I’m sanding my grandmother’s hope chest. She moved in with our family when I was born and helped raise me. This chest was a fixture in her room, and I remember climbing on it when I was a young boy. I never knew what secrets it held. She rarely opened it. After she passed away, my mom went through it, then put it out of the way in a closet, where it remained until it was given to me.

That’s when I found that something had been spilled on the lid, marring the finish and staining the wood underneath. I’ve kept it in my garage until recently, when I decided to restore it. I’ve already pried ninety-four tacks that held several decorative copper bands in place. Each one will need to be straightened and cleaned by hand. My grandmother, the woman who brought my dad into this world, was born in 1895. She received this chest when she was eighteen in 1913. After two hours of work with the sander, most of the finish and damaged wood has been removed from the lid, and I realize I’m the first person to see this unfinished wood grain in over one hundred years. The work is time consuming, but it helps me feel close to her again and gives me a way to honor her life and her memory.

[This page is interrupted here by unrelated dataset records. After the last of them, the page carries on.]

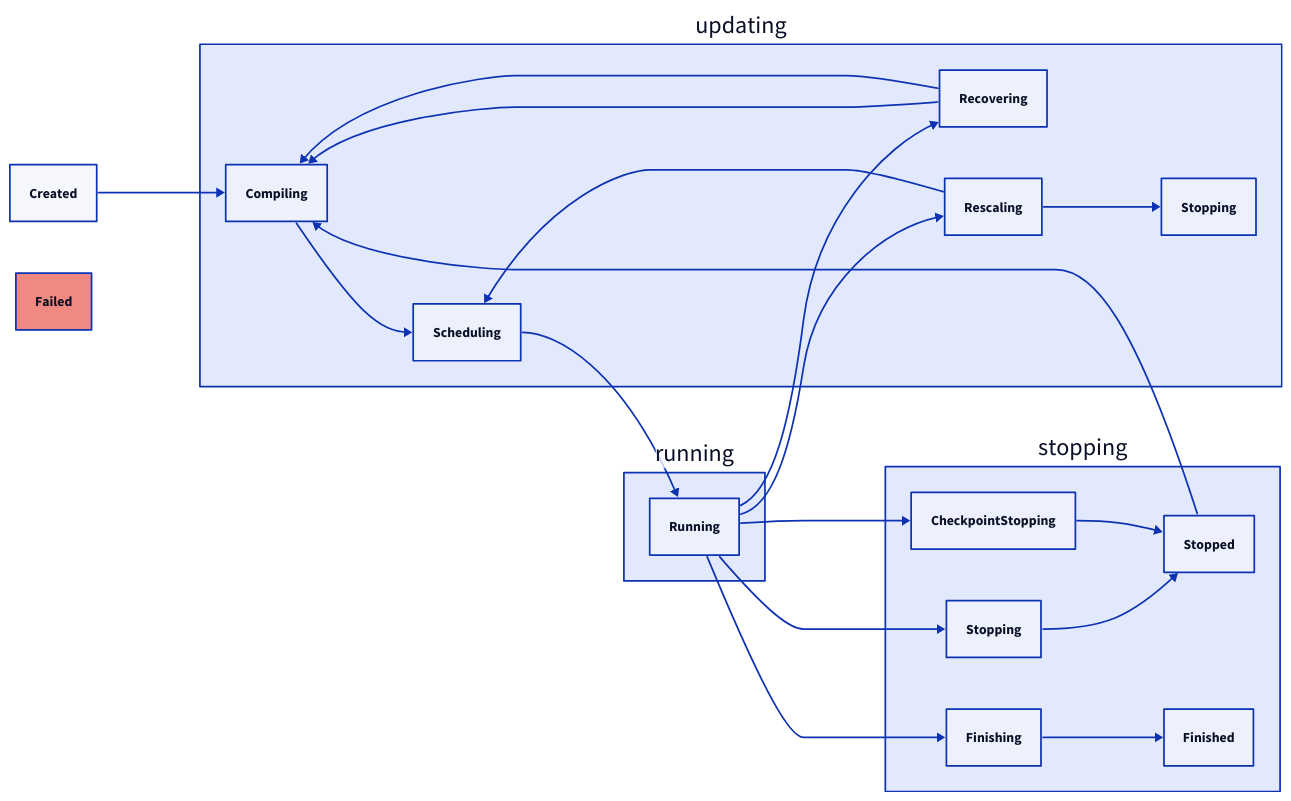
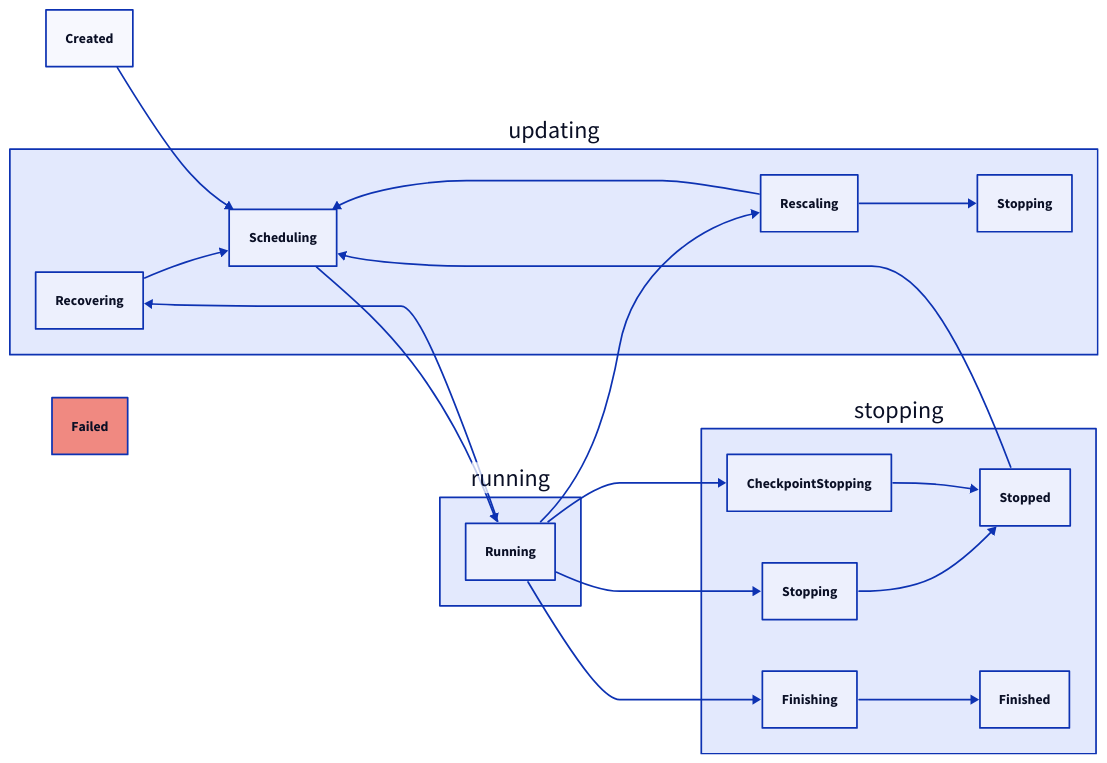
The diagram in images/diagrams/state_machine.d2 (ArroyoSystems/arroyo-docs), drawn with D2 before and after one commit. The commit also changed 9 other files, not shown here.

```diff
--- a/images/diagrams/state_machine.d2
+++ b/images/diagrams/state_machine.d2
@@ -1,33 +1,31 @@
 direction:right
 u:"updating" {
-    Compiling -> Scheduling
-    Recovering -> Compiling
+    Recovering -> Scheduling
     Rescaling -> Scheduling
     Rescaling -> Stopping
-    Recovering -> Compiling
 }
 
-Created -> u.Compiling
+Created -> u.Scheduling
 u.Scheduling -> r.Running
 
 r:"running" {
     Running
 }
 
 r.Running -> s.CheckpointStopping
 r.Running -> s.Stopping
 r.Running -> s.Finishing
 r.Running -> u.Recovering
 r.Running -> u.Rescaling
 
 
 s:"stopping" {
     Stopping -> Stopped
     CheckpointStopping -> Stopped
     Finishing -> Finished
 }
 
-s.Stopped -> u.Compiling
+s.Stopped -> u.Scheduling
 
 Failed
 Failed.style.fill: "#f08981"
```
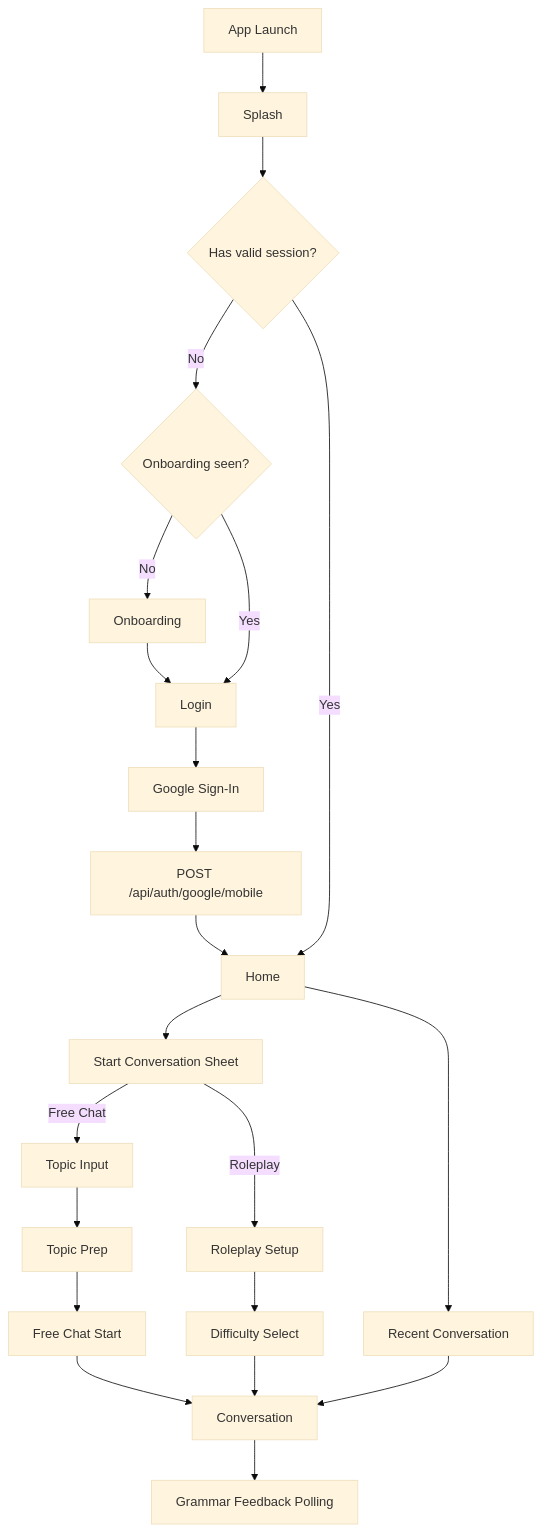
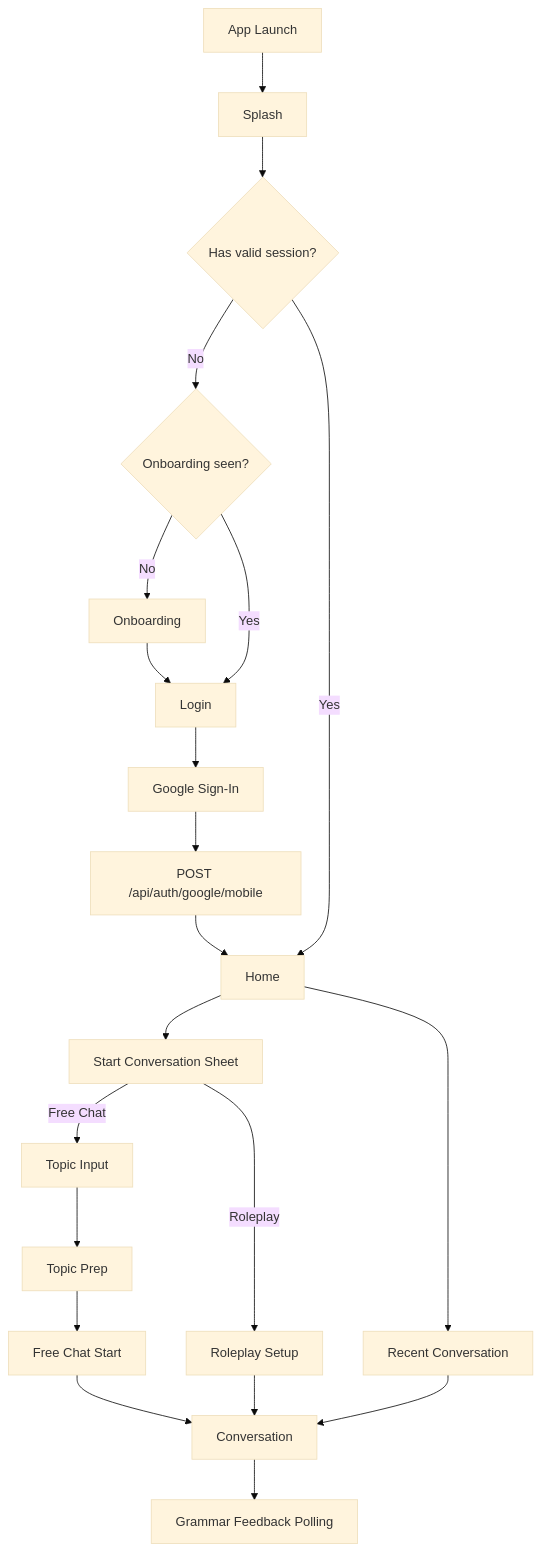
Before and after one commit to Hyun-Jun-Lee/MoreThanHuman: the diagram in docs/mobile-flow-spec.md, drawn with Mermaid (base theme). The commit also changed other lines of this file and 42 other files, not shown here.

````diff
--- a/docs/mobile-flow-spec.md
+++ b/docs/mobile-flow-spec.md
@@ -39,24 +39,23 @@
 ```mermaid
 flowchart TD
   A["App Launch"] --> B["Splash"]
   B --> C{"Has valid session?"}
   C -->|No| D{"Onboarding seen?"}
   D -->|No| E["Onboarding"]
   E --> F["Login"]
   D -->|Yes| F
   F --> G["Google Sign-In"]
   G --> H["POST /api/auth/google/mobile"]
   H --> I["Home"]
   C -->|Yes| I
   I --> J["Start Conversation Sheet"]
   J -->|Free Chat| K["Topic Input"]
   K --> L["Topic Prep"]
   L --> M["Free Chat Start"]
   M --> N["Conversation"]
   J -->|Roleplay| O["Roleplay Setup"]
-  O --> P["Difficulty Select"]
-  P --> N
+  O --> N
   I --> Q["Recent Conversation"]
   Q --> N
   N --> R["Grammar Feedback Polling"]
 ```
````
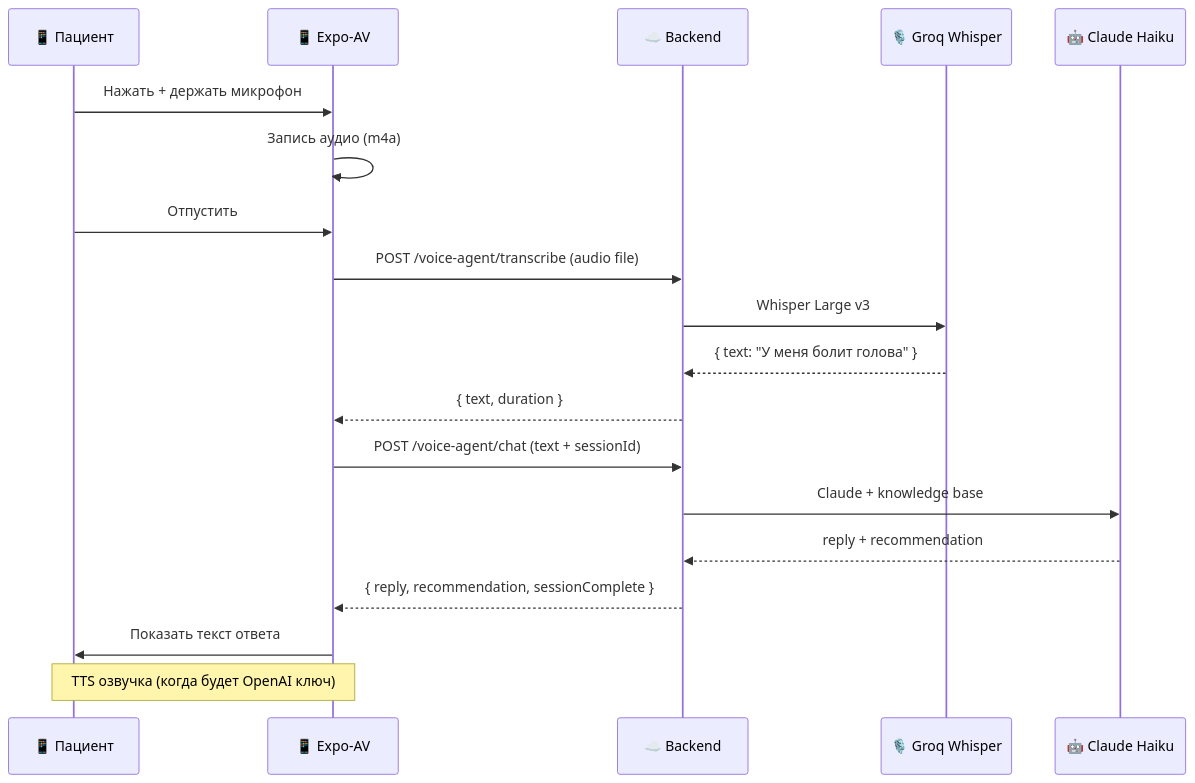
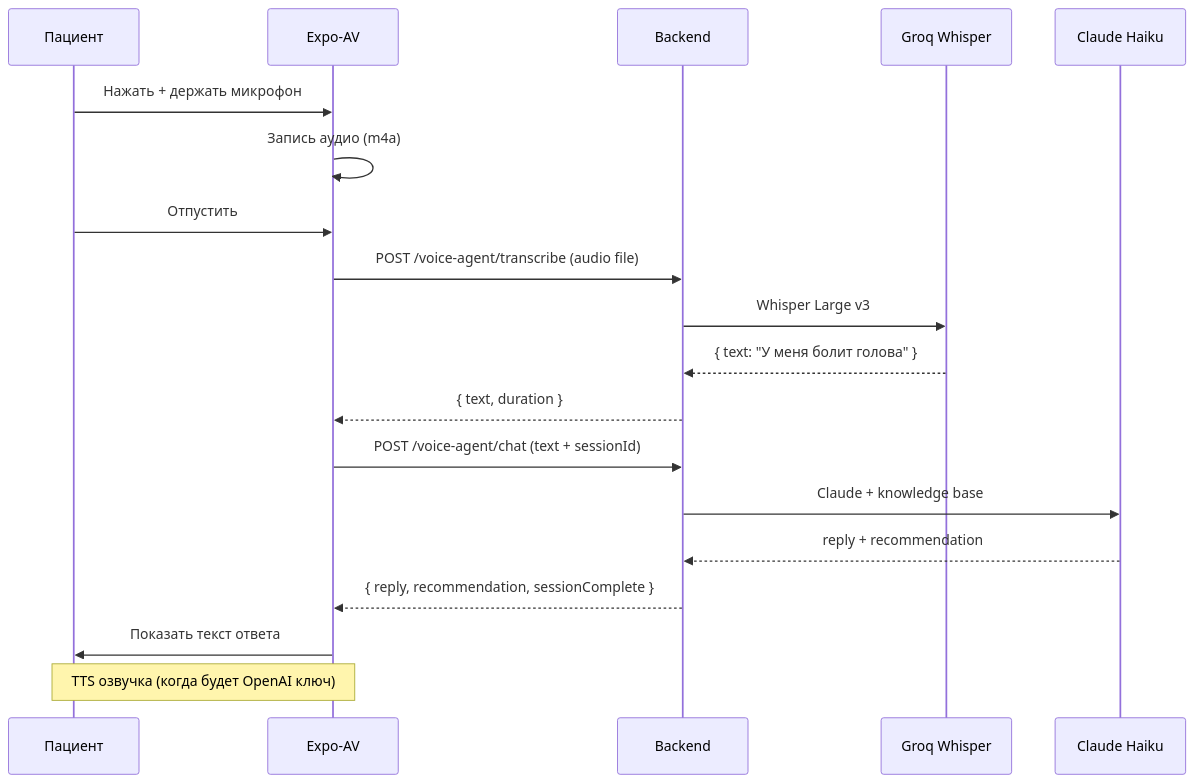
One commit to abubakirilhomov/hamshiraGo changed the fourth of 10 diagrams in docs/SYSTEM_FLOW.md. Above: the diagram before and after it, drawn with Mermaid. The commit also changed other lines of this file and 1 other file, not shown here.

First line of the commit message:
fix(docs): remove emoji + fix quotes in Mermaid diagrams

````diff
--- a/docs/SYSTEM_FLOW.md
+++ b/docs/SYSTEM_FLOW.md
@@ -148,26 +148,26 @@
 ```mermaid
 sequenceDiagram
-    participant P as 📱 Пациент
-    participant APP as 📱 Expo-AV
-    participant API as ☁️ Backend
-    participant GRQ as 🎙️ Groq Whisper
-    participant AI as 🤖 Claude Haiku
+    participant P as Пациент
+    participant APP as Expo-AV
+    participant API as Backend
+    participant GRQ as Groq Whisper
+    participant AI as Claude Haiku
 
     P->>APP: Нажать + держать микрофон
     APP->>APP: Запись аудио (m4a)
     P->>APP: Отпустить
     
     APP->>API: POST /voice-agent/transcribe (audio file)
     API->>GRQ: Whisper Large v3
     GRQ-->>API: { text: "У меня болит голова" }
     API-->>APP: { text, duration }
     
     APP->>API: POST /voice-agent/chat (text + sessionId)
     API->>AI: Claude + knowledge base
     AI-->>API: reply + recommendation
     API-->>APP: { reply, recommendation, sessionComplete }
     
     APP->>P: Показать текст ответа
     
     Note over P,APP: TTS озвучка (когда будет OpenAI ключ)
 ```
````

This chest is just one of her possessions. I dealt with many others as I liquidated her personal property, that of my late father, and my sick mother when I prepared to sell my boyhood home to pay for Mom’s nursing care. Now Mom is gone, too, and all I have left of any of them are photographs, memories, and a few pieces of their property. This experience underscores for me how little is left when we die. Most of us leave just memories with those who knew us and the property we accumulated along the way.

This chest, given to my grandmother as she was transitioning from a girl to a young woman, was intended to hold her hopes as represented by the property she gathered for her future. While the chest remains, the things she once carefully placed inside it do not. They were scattered long ago.

I love my grandmother and treasure this chest, but I wish she had left more. I wish she left stories of her real hopes and dreams. She was married forty years to a grandfather I never met, but whom I heard was a controlling man and a mean drunk. She almost died during her first childbirth, and was thereafter unable to have more children. My grandfather quit drinking later in life and became an accomplished oil painter before dying of cancer the year before I was born. My grandmother was sixty years old then. Her life wasn’t always easy, but she never complained.

What dreams did she hold when she placed each item for her future in this chest? What disappointments did her choice of spouse bring? How many of her dreams were realized, and how did she deal with the hardships she encountered in her eighty-eight years? What would she say to me about mine?

I wasn’t there to accompany her on most of her journey. I wish I could have been. While I’m grateful for this chest and the other things she left behind, I would trade it all for a book of her writing, describing her real life hopes, dreams, and disappointments. To be able to walk with her through her future, now in the past, would help me walk in mine. Sadly, most of her life experiences died with her. One of her favorite sayings was “I hope to tell you.” I wish she had.